McCall edges Ward


The Republican primary for the District 4 Board of Commissioners seat was a contest between two county natives, both graduates of East Henderson High School — Ward in 1970 and McCall in 1974 — both with grandfathers who served on the Board of Commissioners.
McCall pulled away for the win, becoming the first woman to serve since 2002.
“I think most of the people probably thought I was the incumbent,” Ward said. “I knew Lowell was gonna win. I think the people just wanted somebody new on all counts, in the sheriff’s race and the commissioners. I think the people wanted change. They’re tired of the same old politicians in office and I think the people spoke and I respect their opinion.
“Rebecca’s going to do a good job,” he added. “I've got total confidence.”

Ward was an early vocal opponent of the law enforcement training center and also came out against the Balfour Parkway. McCall opposed the parkway. She said she favored a training center but not one at the Saluda site.

“They need to have scenario training … to be able to mimic what is going to happen in schools or any area they have to be able to set up these scenarios. … There is money to pay for that,” she said.
Ward called for shifting that investment to schools.
“With $6 million, if I choose between a law enforcement center that’s a year off and the immediate need that’s in the schools, I will pick the school and teachers,” he said.
Both opposed arming schoolteachers.
“It’s a whole different thing being armed and pulling the trigger and killing somebody,” Ward said. “If you hesitate for a second, you’re dead and might be somebody dead besides you.”
“My daughter-in-law is a teacher,” McCall said. “She teaches fifth grade. She’s very strong-willed. I asked her that question and she said she would not want to carry a gun. She has enough to do as a teacher to deal with that.”

Newman turns back challenger

District Attorney Greg Newman easily defeated Mary Ann Hollocker.

Hollocker, a magistrate, said on the campaign trail that law enforcement officers had asked her to run.
“This is not a personal attack against Mr. Newman. I just think with my skill set I can do a better job,” she said.
A county magistrate for the past four years, she said she hears “first-hand how upset they are about how their cases are being handled. And I think with the skill set I have and experience I can fix those problems.”
Newman scoffed at that. Gathered at the Elizabeth Leigh Inn on Fifth Avenue West Tuesday night, Newman said he’d never heard law officers express any concerns about his office.
“She claimed law enforcement was supporting her and were afraid to come forward,” he said. “The ones that I know aren’t afraid.

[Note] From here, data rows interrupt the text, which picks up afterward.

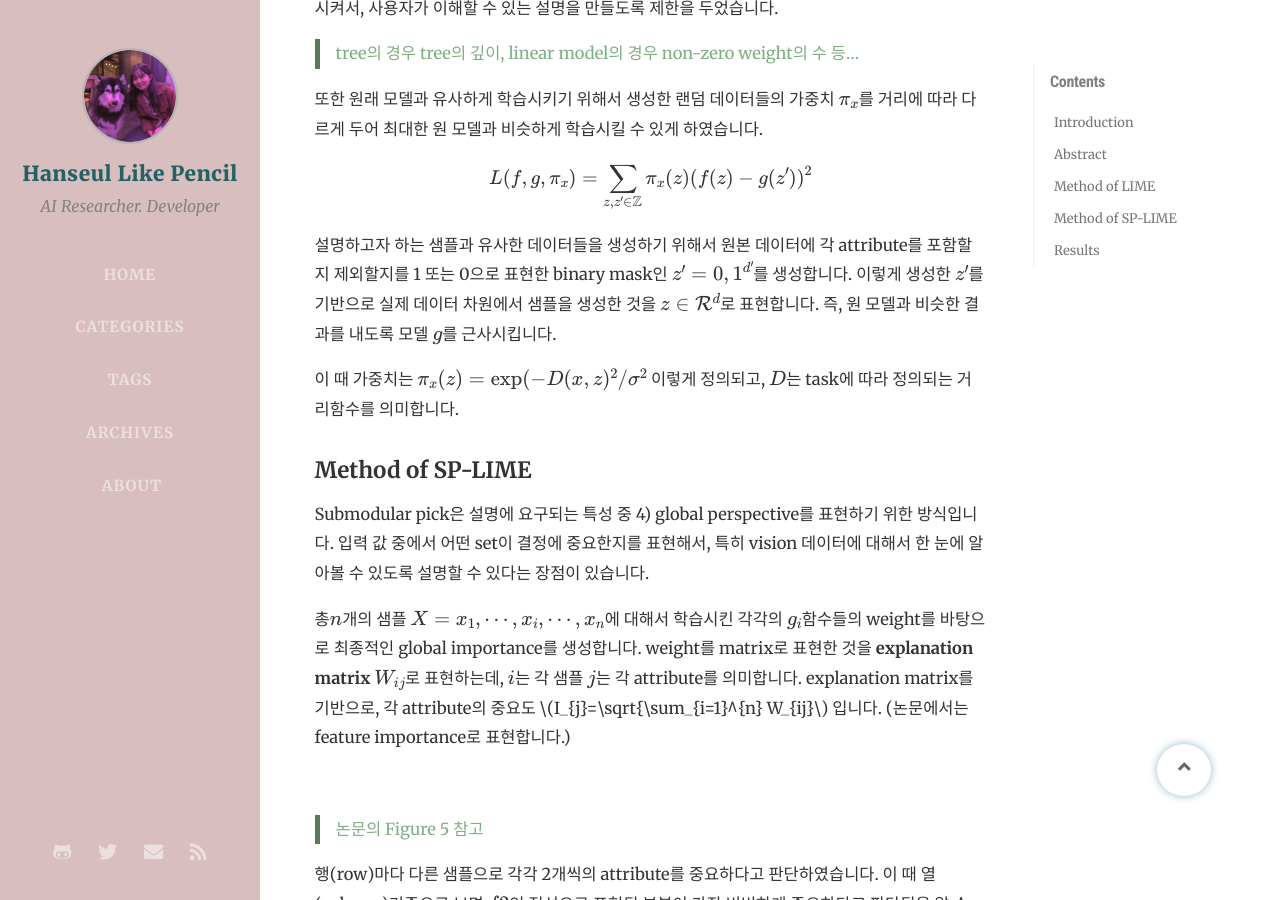
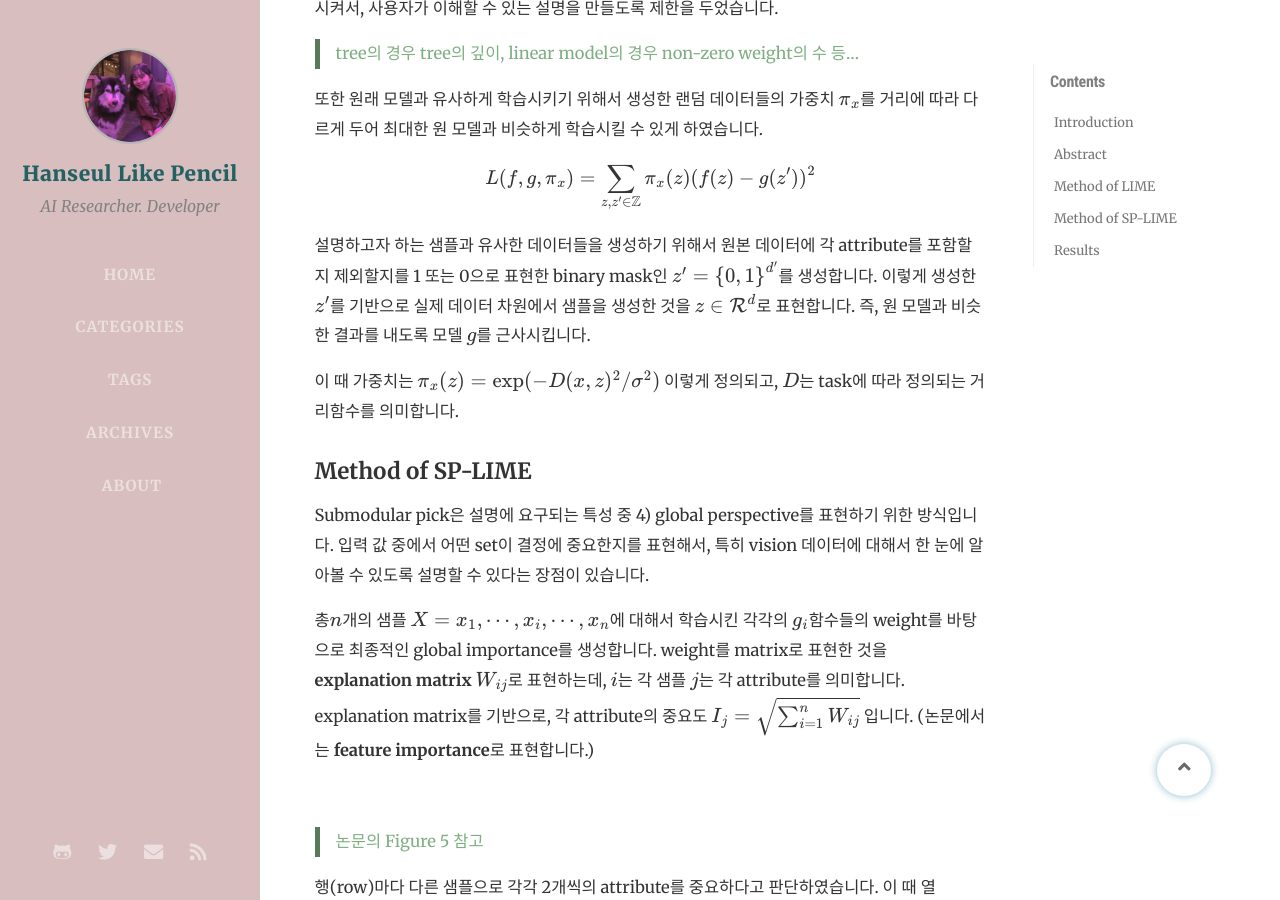
Before and after one commit to hanseul-jeong/hanseul-jeong.github.io, a Jekyll site: the page built from _posts/2021-01-03-[Paper review] XAI - LIME.md, in a window 1280 px wide and 900 px high, scrolled down 1989 px. Built offline with Jekyll 4.4.1, drawn with Linux system fonts in a browser that asks for light colours; nearby versions of some CDN libraries; comment, search, counter and statistics services are not loaded.

Commit message:
renewal inline function

```diff
--- a/_posts/2021-01-03-[Paper review] XAI - LIME.md
+++ b/_posts/2021-01-03-[Paper review] XAI - LIME.md
@@ -79,11 +79,11 @@ $$\xi(x)=\text{argmin}_{g \in G} L(f,g,\pi_{x}) + \Omega(g)$$
 
 $$L(f,g,\pi_{x}) = \sum_{z,z' \in \mathbb{Z}} \pi_{x}(z)(f(z)-g(z'))^{2}$$
 
-설명하고자 하는 샘플과 유사한 데이터들을 생성하기 위해서 원본 데이터에 각 attribute를 포함할지 제외할지를 1 또는 0으로 표현한 binary mask인 \\(z'={0,1}^{d'}\\)를 생성합니다.
+설명하고자 하는 샘플과 유사한 데이터들을 생성하기 위해서 원본 데이터에 각 attribute를 포함할지 제외할지를 1 또는 0으로 표현한 binary mask인 \\(z'={\\{0,1\\}}^{d'}\\)를 생성합니다.
 이렇게 생성한 \\(z'\\)를 기반으로 실제 데이터 차원에서 샘플을 생성한 것을 \\(z \in \mathcal{R}^{d}\\)로 표현합니다.
 즉, 원 모델과 비슷한 결과를 내도록 모델 \\(g\\)를 근사시킵니다.
 
-이 때 가중치는 \\(\pi_{x}(z)=\text{exp}(-D(x,z)^{2}/\sigma^{2}\\) 이렇게 정의되고, \\(D\\)는 task에 따라 정의되는 거리함수를 의미합니다.
+이 때 가중치는 \\(\pi_{x}(z)=\text{exp}(-D(x,z)^{2}/\sigma^{2})\\) 이렇게 정의되고, \\(D\\)는 task에 따라 정의되는 거리함수를 의미합니다.
 
 
 
@@ -93,7 +93,7 @@ Submodular pick은 설명에 요구되는 특성 중 4) global perspective를
 
 총\\(n\\)개의 샘플 \\(X=x_{1},\cdots,x_{i},\cdots,x_{n}\\)에 대해서 학습시킨 각각의 \\(g_{i}\\)함수들의 weight를 바탕으로 최종적인 global importance를 생성합니다.
 weight를 matrix로 표현한 것을 **explanation matrix** \\(W_{ij}\\)로 표현하는데, \\(i\\)는 각 샘플 \\(j\\)는 각 attribute를 의미합니다.
-explanation matrix를 기반으로, 각 attribute의 중요도 \\(I_{j}=\sqrt{\sum_{i=1}^{n} W_{ij}\\) 입니다. (논문에서는 feature importance로 표현합니다.)
+explanation matrix를 기반으로, 각 attribute의 중요도 \\(I_{j}=\sqrt{\sum_{i=1}^{n} W_{ij}}\\) 입니다. (논문에서는 **feature importance**로 표현합니다.)
 
 ![img LIME5](/assets/img/post/lime_5.png)
 > 논문의 Figure 5 참고
```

If there was a problem they would have told me.”
“I think merit matters,” he said of his decisive win. “I think results matter.”

Sheley takes Democratic nomination

In a Democratic primary for the District 1 seat held by Michael Edney, Pat Sheley defeated Michelle Antalec with 70 percent of the vote.

Sheley had become active in the contentious issues that drew voters' interest down the stretch, coming out against the Saluda firing range and against the Balfour Parkway.